Ward Farm Recreation and Nature Park

Naturalist Tania Gale led visitors through Calvert County’s soon-to-open Ward Farm Recreation and Nature Park.

Our summer on the cheap took us to a park still being born.
    Ward Farm Park in Dunkirk is not yet open, except for some hikes and camps.
    Naturalist Tania Gale led our group of seven children and seven adults on one of those hikes, pointing out plants and insects and filling us in on the history of the Ward family as well as what changes are coming.
    The 209-acre parcel was purchased in 2013 by Calvert County. Phase one of the master plan includes building ball fields where now there are corn fields.
    Hiking on what had to be the hottest day of the decade was not met with cheers of approval by my little tribe. Yet we soldiered on, knowing that we were getting a peek at the hidden wonders Ward Farm had to offer.
    As with all our summer adventures, we brought plenty of insect repellant and water. As this park is not officially open, the only amenity — other than untamed nature — is a single port-a-potty.
    Despite the heat and the threat of insects, the park-in-progress is rich with wildlife and teaching moments. Finding carrion beetles devouring a recently deceased frog led us to a talk about the importance of scavengers. Spooking a waterfowl from its hidden location led us to consider where birds like to live — in a nest, a box, a cavity?
    Even the plant life has something to say. Pawpaw trees are starting to bear fruit, the largest, edible, indigenous fruit in the U.S., rumored to be a favorite treat of George Washington.
    Yes, we were sweaty within an hour. Our water was quickly depleted, and we were thankful that guide Tania cut our trip short. On any slightly cooler day, we would’ve gladly stayed another hour, tromping through the woods and watching the birds and frogs on the ponds.
    Plans for the park include a nature center, over six miles of trails, a dog park, piers and overlooks and — much to The Hub’s delight — a disc golf course.
    Ward is a park we enjoyed meeting, and to which we will return. This trip only cost us $8, and was free to members of the Calvert Nature Society, with family membership $30 a year.
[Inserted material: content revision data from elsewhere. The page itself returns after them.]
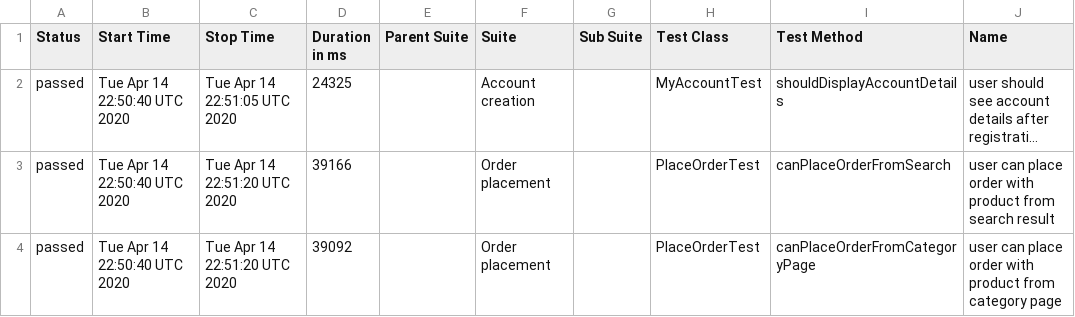
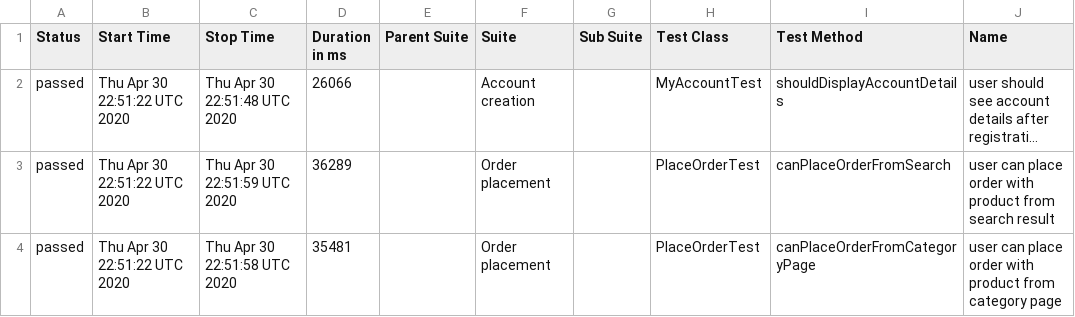
Before and after one commit to isandratskiy/automationpractice-github-actions-demo, a CSV file: data/suites.csv, drawn as a sheet; only a part is shown; long unchanged cells end in …; the diff names each change by its address in the sheet, - before the commit and + after, or states it on an @@ line.

```diff
--- a/data/suites.csv
+++ b/data/suites.csv
-B2:B4 (Start Time): Tue Apr 14 22:50:40 UTC 2020
+B2:B4 (Start Time): Thu Apr 30 22:51:22 UTC 2020
-C2 (Stop Time): Tue Apr 14 22:51:05 UTC 2020
+C2 (Stop Time): Thu Apr 30 22:51:48 UTC 2020
-D2 (Duration in ms): 24325
+D2 (Duration in ms): 26066
-C3 (Stop Time): Tue Apr 14 22:51:20 UTC 2020
+C3 (Stop Time): Thu Apr 30 22:51:59 UTC 2020
-D3 (Duration in ms): 39166
+D3 (Duration in ms): 36289
-C4 (Stop Time): Tue Apr 14 22:51:20 UTC 2020
+C4 (Stop Time): Thu Apr 30 22:51:58 UTC 2020
-D4 (Duration in ms): 39092
+D4 (Duration in ms): 35481
```
Also changed, not shown: 16 other files.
Watch for announcements from the Calvert Nature ­Society on future activities: www.calvertparks.org and 8 Days a Week in these pages.